[Before and after images]
++++++++++++++++++++

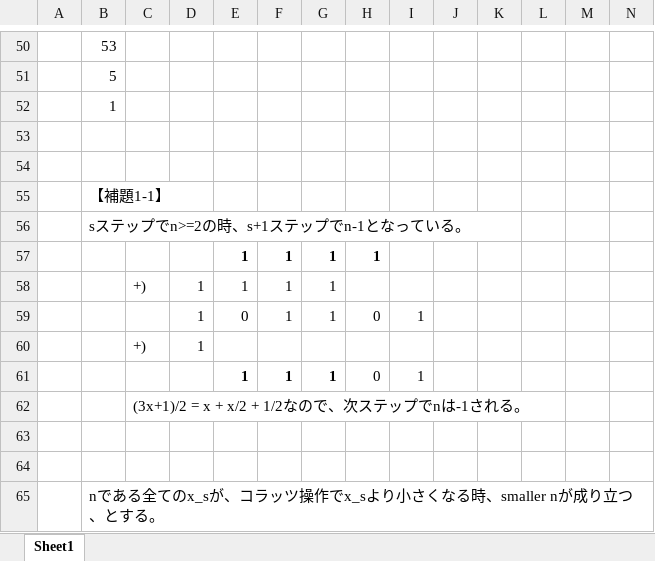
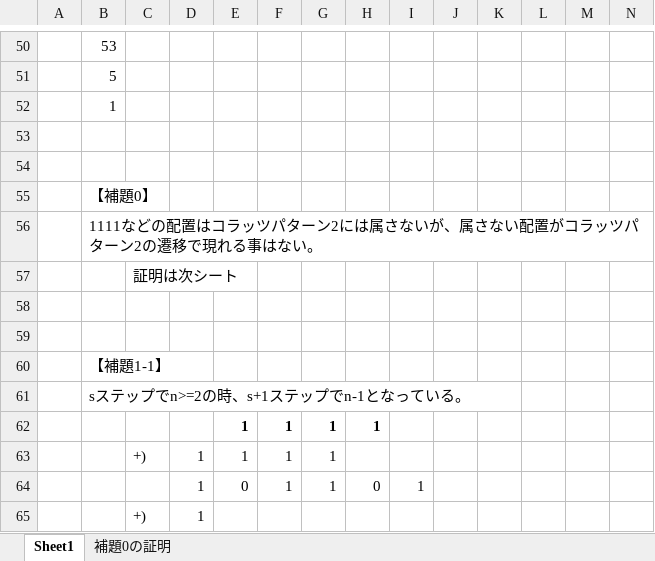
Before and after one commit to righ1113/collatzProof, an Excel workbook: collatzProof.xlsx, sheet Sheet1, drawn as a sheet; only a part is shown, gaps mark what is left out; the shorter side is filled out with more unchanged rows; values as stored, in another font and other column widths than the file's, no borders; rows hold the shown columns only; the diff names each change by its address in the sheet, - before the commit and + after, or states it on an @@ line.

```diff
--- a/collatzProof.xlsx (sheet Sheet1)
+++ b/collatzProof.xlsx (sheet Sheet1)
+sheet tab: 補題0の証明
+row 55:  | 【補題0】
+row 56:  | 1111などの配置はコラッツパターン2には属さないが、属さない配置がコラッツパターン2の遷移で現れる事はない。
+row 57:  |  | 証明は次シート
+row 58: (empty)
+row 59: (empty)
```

++++++++++++++++++++

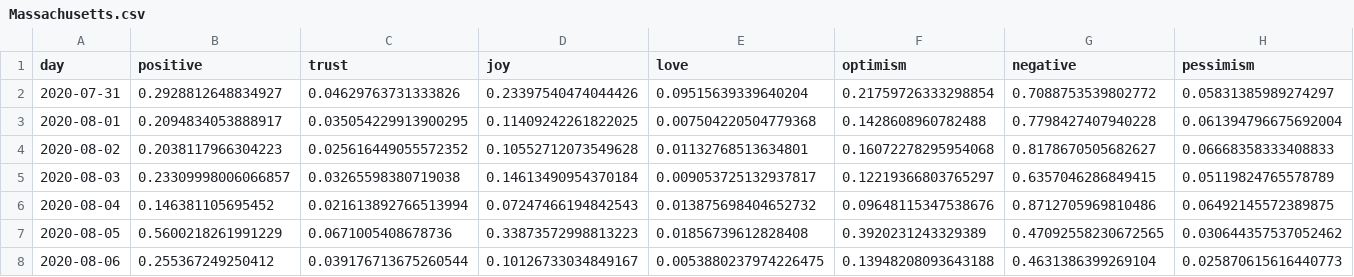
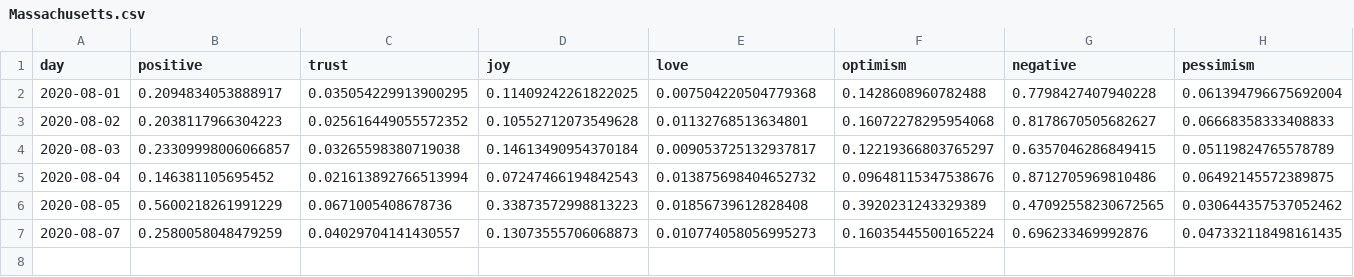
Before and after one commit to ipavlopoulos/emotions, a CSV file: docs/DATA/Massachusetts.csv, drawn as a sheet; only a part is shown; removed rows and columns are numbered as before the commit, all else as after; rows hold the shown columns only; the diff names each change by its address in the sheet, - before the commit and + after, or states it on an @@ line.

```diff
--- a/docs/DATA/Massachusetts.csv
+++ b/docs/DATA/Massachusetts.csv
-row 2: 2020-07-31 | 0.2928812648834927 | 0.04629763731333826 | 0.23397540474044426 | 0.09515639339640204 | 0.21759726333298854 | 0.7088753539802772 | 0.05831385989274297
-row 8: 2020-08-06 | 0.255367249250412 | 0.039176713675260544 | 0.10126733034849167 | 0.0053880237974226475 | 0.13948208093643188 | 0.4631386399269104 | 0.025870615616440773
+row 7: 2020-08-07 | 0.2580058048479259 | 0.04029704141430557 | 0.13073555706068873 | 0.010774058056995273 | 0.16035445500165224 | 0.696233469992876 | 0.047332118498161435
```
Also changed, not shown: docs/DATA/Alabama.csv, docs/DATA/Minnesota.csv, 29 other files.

++++++++++++++++++++

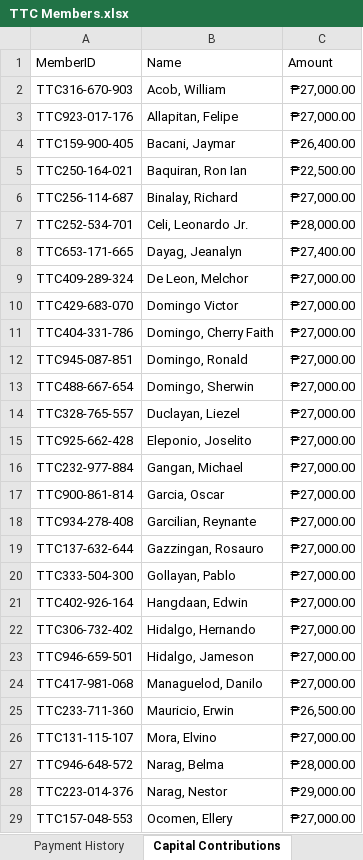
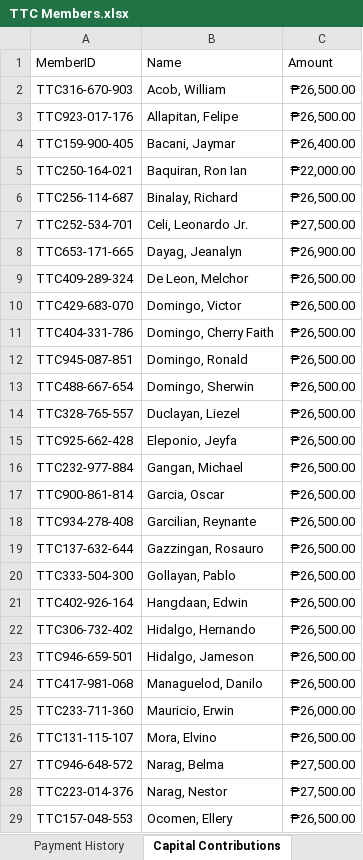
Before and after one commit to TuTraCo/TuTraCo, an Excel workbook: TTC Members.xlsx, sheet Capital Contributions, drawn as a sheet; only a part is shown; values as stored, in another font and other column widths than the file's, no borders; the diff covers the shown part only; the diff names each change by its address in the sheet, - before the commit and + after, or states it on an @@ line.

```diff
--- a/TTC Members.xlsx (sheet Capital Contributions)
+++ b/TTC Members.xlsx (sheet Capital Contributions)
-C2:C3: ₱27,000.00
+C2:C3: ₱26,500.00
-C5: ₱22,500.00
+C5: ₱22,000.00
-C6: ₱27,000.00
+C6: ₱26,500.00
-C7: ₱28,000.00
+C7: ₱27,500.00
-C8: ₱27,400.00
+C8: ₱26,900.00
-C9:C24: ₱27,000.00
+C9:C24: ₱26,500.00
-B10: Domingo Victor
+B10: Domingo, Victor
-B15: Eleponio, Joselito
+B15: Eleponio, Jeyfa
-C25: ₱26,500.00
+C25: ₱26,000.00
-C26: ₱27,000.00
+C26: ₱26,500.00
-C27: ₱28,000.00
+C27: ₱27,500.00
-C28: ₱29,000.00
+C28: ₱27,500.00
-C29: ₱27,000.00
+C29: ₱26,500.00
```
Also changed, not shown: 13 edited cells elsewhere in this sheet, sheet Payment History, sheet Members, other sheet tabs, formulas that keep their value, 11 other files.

++++++++++++++++++++

● Assignment: Across the entries above, tally the lines that contain the string "Eleponio" and give that figure alone.

● Answer box: 2